*** Block opens ***

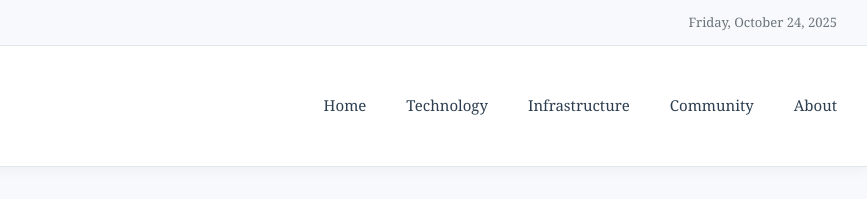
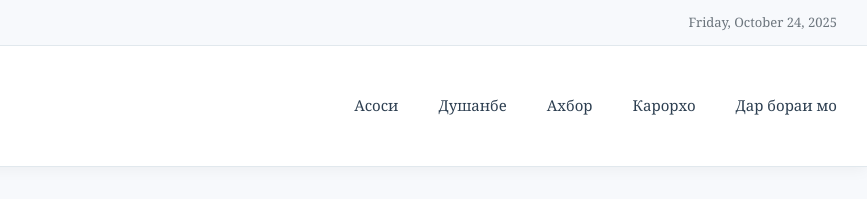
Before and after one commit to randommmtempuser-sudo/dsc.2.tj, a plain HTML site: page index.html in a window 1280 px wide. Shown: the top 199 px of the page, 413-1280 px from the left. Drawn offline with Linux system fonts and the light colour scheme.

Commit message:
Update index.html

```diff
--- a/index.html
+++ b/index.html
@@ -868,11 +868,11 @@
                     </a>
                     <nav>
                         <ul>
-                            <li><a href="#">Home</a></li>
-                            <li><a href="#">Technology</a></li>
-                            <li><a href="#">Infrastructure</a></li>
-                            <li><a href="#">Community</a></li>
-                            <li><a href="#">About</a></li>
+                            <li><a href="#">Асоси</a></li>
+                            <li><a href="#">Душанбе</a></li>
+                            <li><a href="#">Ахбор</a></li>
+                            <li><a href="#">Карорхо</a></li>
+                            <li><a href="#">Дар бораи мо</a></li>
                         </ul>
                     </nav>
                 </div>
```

*** Block closes ***
*** Block opens ***

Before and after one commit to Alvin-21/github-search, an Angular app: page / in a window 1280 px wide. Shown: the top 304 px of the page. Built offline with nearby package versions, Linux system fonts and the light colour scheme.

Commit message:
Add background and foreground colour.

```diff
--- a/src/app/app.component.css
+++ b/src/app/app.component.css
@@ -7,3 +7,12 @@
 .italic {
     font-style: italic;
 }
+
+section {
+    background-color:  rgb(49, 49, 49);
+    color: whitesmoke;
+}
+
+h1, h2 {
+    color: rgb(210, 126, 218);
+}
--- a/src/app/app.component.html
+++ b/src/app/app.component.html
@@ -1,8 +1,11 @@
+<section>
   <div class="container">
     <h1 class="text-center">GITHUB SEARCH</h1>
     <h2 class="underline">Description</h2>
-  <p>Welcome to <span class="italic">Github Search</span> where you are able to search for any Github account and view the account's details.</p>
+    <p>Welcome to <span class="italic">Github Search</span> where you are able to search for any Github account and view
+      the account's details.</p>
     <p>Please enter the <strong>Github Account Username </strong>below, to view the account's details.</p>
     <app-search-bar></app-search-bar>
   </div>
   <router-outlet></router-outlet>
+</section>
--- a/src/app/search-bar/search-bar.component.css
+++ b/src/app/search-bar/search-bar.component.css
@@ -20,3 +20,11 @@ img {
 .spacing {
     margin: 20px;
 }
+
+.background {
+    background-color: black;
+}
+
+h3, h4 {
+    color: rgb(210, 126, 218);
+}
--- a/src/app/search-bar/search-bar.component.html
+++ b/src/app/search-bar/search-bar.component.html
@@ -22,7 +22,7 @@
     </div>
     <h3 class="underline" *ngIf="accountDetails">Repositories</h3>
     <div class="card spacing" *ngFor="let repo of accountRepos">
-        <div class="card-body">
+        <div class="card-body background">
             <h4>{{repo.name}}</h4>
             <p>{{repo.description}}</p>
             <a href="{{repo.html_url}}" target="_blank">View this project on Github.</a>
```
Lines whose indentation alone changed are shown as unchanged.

*** Block closes ***

- **Exercise brief**:
In the records above, how many lines hold the string "fonts"? Respond with that number only.

- **Output for this task**:
2